To do so, we represent all major components of BECCS technology in the MIT Economic Projection and Policy Analysis model. We find that BECCS could make a substantial contribution to emissions reductions in the second half of the century under 1.5 and 2°C climate stabilization goals, with its deployment driven by revenues from carbon dioxide permits. Results show that global economic costs and the carbon prices needed to hit the stabilization targets are substantially lower with the technology available, and BECCS acts as a true backstop technology at carbon prices around $240 per ton of carbon dioxide. If driven by economics alone, BECCS deployment increases the use of productive land for bioenergy production, causing substantial land use changes. However, the projected impact on commodity prices is limited, with global commodity price indices increasing by less than 5% on average, and up to 15% in selected regions.

While BECCS deployment is likely to be constrained for environmental and/or political reasons, this study shows that the large-scale deployment of BECCS is not detrimental to agricultural commodity prices and could reduce the costs of meeting stabilization targets. Still, it is crucial that policies consider carbon dioxide removal as a complement to drastic carbon dioxide emissions reductions, while establishing a credible accounting system and sustainable limits on BECCS.

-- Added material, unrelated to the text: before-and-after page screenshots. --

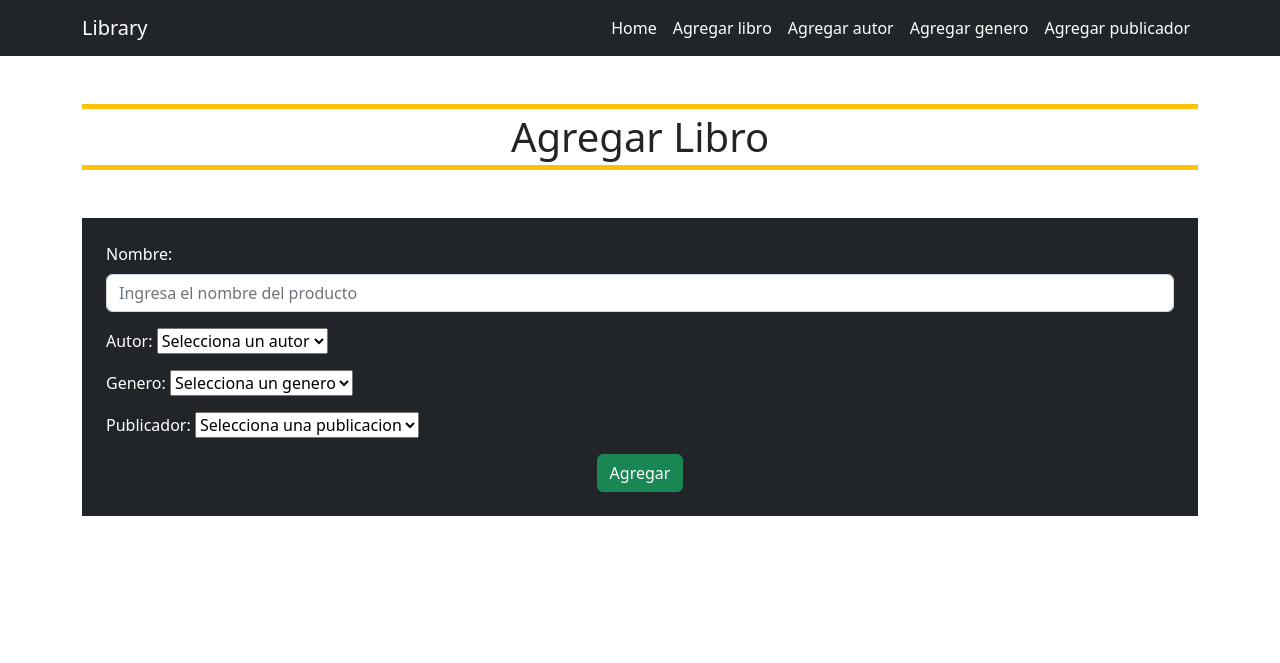
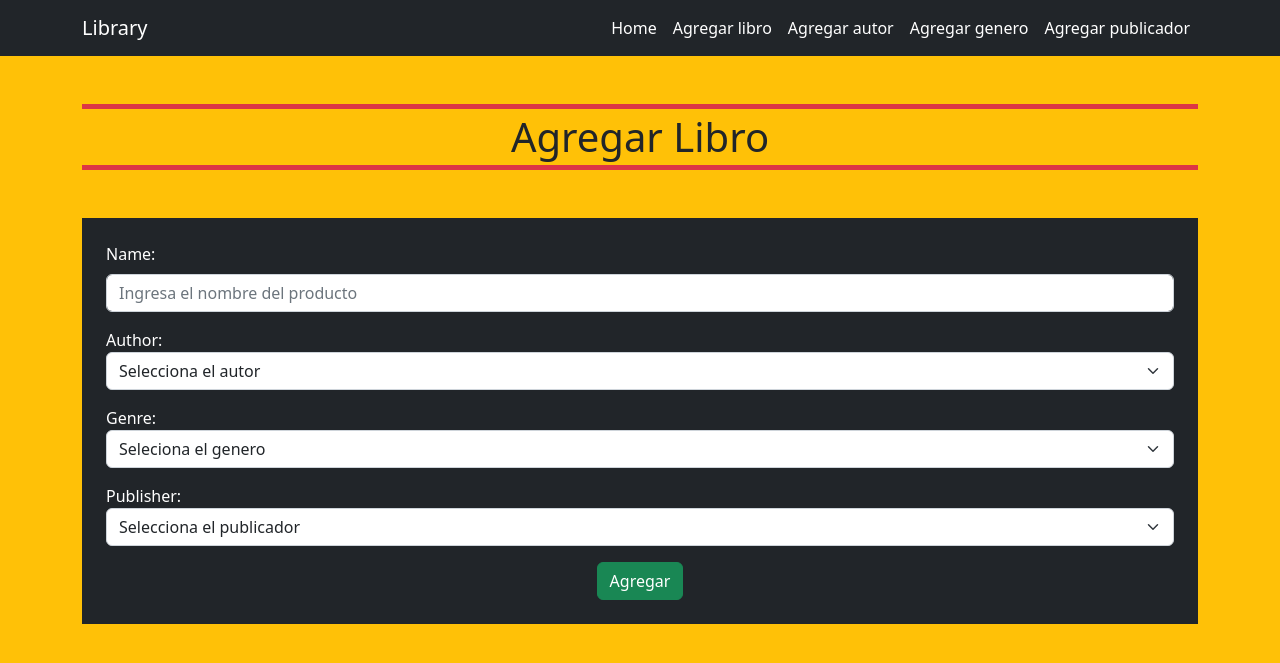
Before and after one commit to sebauribeo/evaluacion2BackEnd, a Django app: page /book/ in a window 1280 px wide. Shown: the top 663 px of the page. Run offline with Django 4.2, Linux system fonts and the light colour scheme; data comes from the database, SQL or seed files in the repository; both versions use the stored data as it was after the commit.

Commit message:
fix fields and details book

```diff
--- a/libraryApp/forms.py
+++ b/libraryApp/forms.py
@@ -5,64 +5,79 @@
 
 # .objects.values_list('name', flat=True).order_by('id')
 class BookForm(forms.ModelForm):
-    nombre = forms.CharField(widget=forms.TextInput(
-    attrs={
-        'class': 'form-control mt-2',
-        'type': 'text',
-        'placeholder': 'Ingresa el nombre del producto'
+    name = forms.CharField(widget=forms.TextInput(
+        attrs={
+            'class': 'form-control mt-2',
+            'type': 'text',
+            'placeholder': 'Ingresa el nombre del producto'
         }
     ))
-    autor = forms.ModelChoiceField(queryset = Author.objects.all(), empty_label='Selecciona un autor')
-    genero = forms.ModelChoiceField(queryset = Genre.objects.all(), empty_label='Selecciona un genero')
-    publicador = forms.ModelChoiceField(queryset = Publisher.objects.all(), empty_label='Selecciona una publicacion ')
+    author = forms.ModelChoiceField(queryset=Author.objects.all(), empty_label='Selecciona el autor', widget=forms.Select(
+        attrs={
+            'class': 'form-select',
+        }
+    ))
+    genre = forms.ModelChoiceField(queryset=Genre.objects.all(), empty_label='Seleciona el genero', widget=forms.Select(
+        attrs={
+            'class': 'form-select',
+        }
+    ))
+    publisher = forms.ModelChoiceField(queryset=Publisher.objects.all(), empty_label='Selecciona el publicador', widget=forms.Select(
+        attrs={
+            'class': 'form-select',
+        }
+    ))
 
     class Meta:
         model = Book
-        fields = ('nombre', 'autor', 'genero', 'publicador')
+        fields = ('name', 'author', 'genre', 'publisher')
 
 
 class AuthorForm(forms.ModelForm):
-    nombre = forms.CharField(widget=forms.TextInput(
-    attrs={
-        'class': 'form-control mt-2',
-        'type': 'text',
-        'placeholder': 'Ingresa el nombre del producto'
+    name = forms.CharField(widget=forms.TextInput(
+        attrs={
+            'class': 'form-control mt-2',
+            'type': 'text',
+            'placeholder': 'Ingresa el nombre del producto'
         }
     ))
-    fecha_cumpleaños = forms.DateField(widget=forms.DateInput(
-    attrs={
-        'class': 'form-control mt-2',
-        'type': 'text',
-        'placeholder': 'Ingresa el nombre del producto'
+    date_of_birth = forms.DateField(widget=forms.DateInput(
+        attrs={
+            'class': 'form-control mt-2',
+            'type': 'text',
+            'placeholder': 'Ingresa el nombre del producto'
         }
     ))
+
     class Meta:
         model = Author
-        fields = ('nombre', 'fecha_cumpleaños')
+        fields = ('name', 'date_of_birth')
+
 
 class GenreForm(forms.ModelForm):
 
-    nombre = forms.CharField(widget=forms.TextInput(
-    attrs={
-        'class': 'form-control mt-2',
-        'type': 'text',
-        'placeholder': 'Ingresa el nombre del producto'
+    name = forms.CharField(widget=forms.TextInput(
+        attrs={
+            'class': 'form-control mt-2',
+            'type': 'text',
+            'placeholder': 'Ingresa el nombre del producto'
         }
     ))
 
     class Meta:
         model = Genre
-        fields = ('nombre',)
+        fields = ('name',)
+
 
 class PublisherForm(forms.ModelForm):
-    nombre = forms.CharField(widget=forms.TextInput(
-    attrs={
-        'class': 'form-control mt-2',
-        'type': 'text',
-        'placeholder': 'Ingresa el nombre del producto'
+    name = forms.CharField(widget=forms.TextInput(
+        attrs={
+            'class': 'form-control mt-2',
+            'type': 'text',
+            'placeholder': 'Ingresa el nombre del producto'
         }
     ))
 
     class Meta:
         model = Publisher
-        fields = ('nombre',)
+        fields = ('name',)
--- a/libraryApp/models.py
+++ b/libraryApp/models.py
@@ -1,10 +1,12 @@
-from tabnanny import verbose
 from django.db import models
 
 
 class Genre(models.Model):
     try:
         name = models.CharField(max_length = 100)
+
+        def __str__(self):
+            return self.name
 
     except Exception as e:
         print('Modelo no creado: ', e)
@@ -14,12 +16,18 @@
         name = models.CharField(max_length = 100)
         date_of_birth = models.DateField()
 
+        def __str__(self):
+            return self.name
+
     except Exception as e:
         print('Modelo no creado: ', e)
 
 class Publisher(models.Model):
     try:
         name = models.CharField(max_length = 100)
+
+        def __str__(self):
+            return self.name
 
     except Exception as e:
         print('Modelo no creado: ', e)
--- a/libraryApp/templates/layout/base.html
+++ b/libraryApp/templates/layout/base.html
@@ -9,7 +9,7 @@
 <link href="https://cdn.jsdelivr.net/npm/bootstrap@5.2.2/dist/css/bootstrap.min.css" rel="stylesheet" integrity="sha384-Zenh87qX5JnK2Jl0vWa8Ck2rdkQ2Bzep5IDxbcnCeuOxjzrPF/et3URy9Bv1WTRi" crossorigin="anonymous">
     <title>Evaluacion 2</title>
 </head>
-<body>
+<body class="bg-warning">
     <nav class="navbar navbar-expand-lg bg-dark navbar-dark">
         <div class="container">
           <a class="navbar-brand" href="#">Library</a>
--- a/libraryApp/templates/library/author.html
+++ b/libraryApp/templates/library/author.html
@@ -1,7 +1,7 @@
 {% extends '../layout/base.html' %} {% block content %}
 
 <section class="container">
-  <h1 class="text-center my-5 border border-5 border-warning border-start-0 border-end-0 p-1">Agregar Autor</h1>
+  <h1 class="text-center my-5 border border-5 border-danger border-start-0 border-end-0 p-1">Agregar Autor</h1>
   <form method="POST" class="bg-dark container p-4 text-white">
     {% csrf_token %} {{ form.as_p }}
     <div class="text-center">
--- a/libraryApp/templates/library/book.html
+++ b/libraryApp/templates/library/book.html
@@ -1,7 +1,7 @@
 {% extends '../layout/base.html' %} {% block content %}
 
 <section class="container">
-  <h1 class="text-center my-5 border border-5 border-warning border-start-0 border-end-0 p-1">Agregar Libro</h1>
+  <h1 class="text-center my-5 border border-5 border-danger border-start-0 border-end-0 p-1">Agregar Libro</h1>
   <form method="POST" class="bg-dark container p-4 text-white">
     {% csrf_token %} {{ form.as_p }}
     <div class="text-center">
--- a/libraryApp/templates/library/genre.html
+++ b/libraryApp/templates/library/genre.html
@@ -1,7 +1,7 @@
 {% extends '../layout/base.html' %} {% block content %}
 
 <section class="container">
-  <h1 class="text-center my-5 border border-5 border-warning border-start-0 border-end-0 p-1">Agregar Genero</h1>
+  <h1 class="text-center my-5 border border-5 border-danger border-start-0 border-end-0 p-1">Agregar Genero</h1>
   <form method="POST" class="bg-dark container p-4 text-white">
     {% csrf_token %} {{ form.as_p }}
     <div class="text-center">
--- a/libraryApp/templates/library/publisher.html
+++ b/libraryApp/templates/library/publisher.html
@@ -1,7 +1,7 @@
 {% extends '../layout/base.html' %} {% block content %}
 
 <section class="container">
-    <h1 class="text-center my-5 border border-5 border-warning border-start-0 border-end-0 p-1">Agregar el nombre del publicador</h1>
+    <h1 class="text-center my-5 border border-5 border-danger border-start-0 border-end-0 p-1">Agregar el nombre del publicador</h1>
   <form method="POST" class="bg-dark container p-4 text-white">
     {% csrf_token %} {{ form.as_p }}
     <div class="text-center">
--- a/libraryApp/urls.py
+++ b/libraryApp/urls.py
@@ -7,8 +7,7 @@
     path('author/', views.author, name='author'),
     path('genre/', views.genre, name='genre'),
     path('publisher/', views.publisher, name='publisher'),
-    path('editAuthor/', views.editAuthor, name='editAuthor'),
-    path('editBook/', views.editBook, name='editBook'),
-    path('editGenre/', views.editGenre, name='editGenre'),
-    path('publisher/editPublish/', views.editPublish, name='editPublish'),
+    path('book/editBook/<int:pk>', views.editBook, name='editBook'),
+    path('book/<int:pk>/detail/', views.detailBook, name='detailBook'),
+    path('book/deleteBook/<int:pk>', views.deleteBook, name='deleteBook'),
 ]
--- a/libraryApp/views.py
+++ b/libraryApp/views.py
@@ -1,7 +1,7 @@
-from django.shortcuts import redirect, render
+from django.shortcuts import get_object_or_404, redirect, render
 from libraryApp.forms import AuthorForm, BookForm, GenreForm, PublisherForm
 
-from libraryApp.models import Book, Publisher
+from libraryApp.models import Book
 
 
 def home(request):
@@ -9,13 +9,12 @@
     return render(request, 'library/home.html', {'allBooks': books})
 
 def book(request):
-
     if request.method == 'POST':
         form = BookForm(request.POST)
         if form.is_valid():
             book = form.save(commit=False)
             book.save()
-            return redirect('home')
+            return redirect('detailBook', pk = book.pk)
     else:
         form = BookForm()
     return render(request, 'library/book.html', {'form': form})
@@ -36,7 +35,6 @@
         form = GenreForm(request.POST)
         if form.is_valid():
             genre = form.save(commit=False)
-            genre = genre.id
             genre.save()
             return redirect('home')
     else:
@@ -54,14 +52,27 @@
         form = PublisherForm()
     return render(request, 'library/publisher.html', {'form': form})
 
-def editAuthor(request):
-    return render(request, 'library/editAuthor')
 
-def editBook(request):
-    return render(request, 'library/editBook')
+def editBook(request, pk):
+    book = get_object_or_404(Book, pk=pk)
+    if request.method == 'POST':
+        form = BookForm(request.POST, instance=book)
+        if form.is_valid():
+            book = form.save(commit=False)
+            book.save()
+            return redirect('home')
+    else:
+        form = BookForm(instance=book)
+    return render(request, 'library/editBook.html', {'form': form})
 
-def editGenre(request):
-    return render(request, 'library/editGenre')
 
-def editPublish(request):
-    return render(request, 'library/editPublish')
+def detailBook(request, pk):
+    book = get_object_or_404(Book, pk=pk)
+    return render(request, 'library/bookDetail.html', {'book': book})
+
+def deleteBook(request, pk):
+    book = get_object_or_404(Book, pk=pk)
+    if request.method == 'POST':
+        book.delete()
+        return redirect('home')
+    return render(request, 'Products/deleteProduct.html', {'book': book})
```
Also changed, not shown: libraryApp/templates/library/bookDetail.html (added, +31 -0 lines), libraryApp/templates/library/editBook.html (+12 -0 lines), libraryApp/templates/library/editPublish.html (deleted, +0 -12 lines), libraryApp/templates/library/home.html (+33 -7 lines), db.sqlite3, libraryApp/migrations/0005_remove_book_author_remove_book_genre_and_more.py (added), libraryApp/migrations/0006_book_author_book_genre_book_publisher.py (added), libraryApp/migrations/0007_alter_book_author.py (added), libraryApp/migrations/0008_remove_book_author_remove_book_genre_and_more.py (added), libraryApp/templates/library/editAuthor.html (deleted), libraryApp/templates/library/editGenre.html (deleted).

Citation:

Fajardy, M., J. Morris, A. Gurgel, H. Herzog, N. MacDowell, S. Paltsev (2020): The economics of bioenergy with carbon capture and storage (BECCS) deployment in a 1.5°C or 2°C world. Joint Program Report Series Report 345. (http://globalchange.mit.edu/publication/17489)
  • Joint Program Report
The economics of bioenergy with carbon capture and storage (BECCS) deployment in a 1.5°C or 2°C world

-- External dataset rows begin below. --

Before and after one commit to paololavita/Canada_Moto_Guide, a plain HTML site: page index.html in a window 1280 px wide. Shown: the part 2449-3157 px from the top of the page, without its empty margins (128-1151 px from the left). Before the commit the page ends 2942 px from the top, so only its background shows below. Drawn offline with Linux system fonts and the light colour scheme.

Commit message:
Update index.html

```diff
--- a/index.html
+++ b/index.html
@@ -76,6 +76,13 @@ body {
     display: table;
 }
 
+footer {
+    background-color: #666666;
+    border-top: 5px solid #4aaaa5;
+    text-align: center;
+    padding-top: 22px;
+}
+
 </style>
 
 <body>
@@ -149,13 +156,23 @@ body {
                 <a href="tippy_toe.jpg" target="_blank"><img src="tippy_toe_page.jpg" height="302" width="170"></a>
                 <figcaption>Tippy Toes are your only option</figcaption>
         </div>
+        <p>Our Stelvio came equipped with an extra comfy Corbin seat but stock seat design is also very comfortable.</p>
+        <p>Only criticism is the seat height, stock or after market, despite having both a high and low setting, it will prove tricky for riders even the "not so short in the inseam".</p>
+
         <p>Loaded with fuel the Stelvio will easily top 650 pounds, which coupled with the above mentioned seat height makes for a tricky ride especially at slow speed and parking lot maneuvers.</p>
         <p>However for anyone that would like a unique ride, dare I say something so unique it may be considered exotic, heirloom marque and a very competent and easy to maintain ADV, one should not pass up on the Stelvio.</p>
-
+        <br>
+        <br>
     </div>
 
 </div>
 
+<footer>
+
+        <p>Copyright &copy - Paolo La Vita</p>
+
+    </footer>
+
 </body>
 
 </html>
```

Fajardy, M., J. Morris, A. Gurgel, H. Herzog, N. MacDowell, S. Paltsev

Report 

345
2020

Abstract/Summary: 

Abstract: Bioenergy with carbon capture and storage (BECCS) and afforestation are key negative emission technologies suggested in many studies under 2°C or 1.5°C scenarios. However, these large-scale land-based approaches have raised concerns about their economic impacts, particularly their impact on food prices, as well as their environmental impacts. Here we focus on quantifying the potential scale of BECCS and its impact on the economy, taking into account technology and economic considerations, but excluding sustainability and political aspects.

To do so, we represent all major components of BECCS technology in the MIT Economic Projection and Policy Analysis model. We find that BECCS could make a substantial contribution to emissions reductions in the second half of the century under 1.5 and 2°C climate stabilization goals, with its deployment driven by revenues from carbon dioxide permits. Results show that global economic costs and the carbon prices needed to hit the stabilization targets are substantially lower with the technology available, and BECCS acts as a true backstop technology at carbon prices around $240 per ton of carbon dioxide. If driven by economics alone, BECCS deployment increases the use of productive land for bioenergy production, causing substantial land use changes. However, the projected impact on commodity prices is limited, with global commodity price indices increasing by less than 5% on average, and up to 15% in selected regions.

While BECCS deployment is likely to be constrained for environmental and/or political reasons, this study shows that the large-scale deployment of BECCS is not detrimental to agricultural commodity prices and could reduce the costs of meeting stabilization targets. Still, it is crucial that policies consider carbon dioxide removal as a complement to drastic carbon dioxide emissions reductions, while establishing a credible accounting system and sustainable limits on BECCS.

Posted to public: 

Friday, November 20, 2020 - 19:06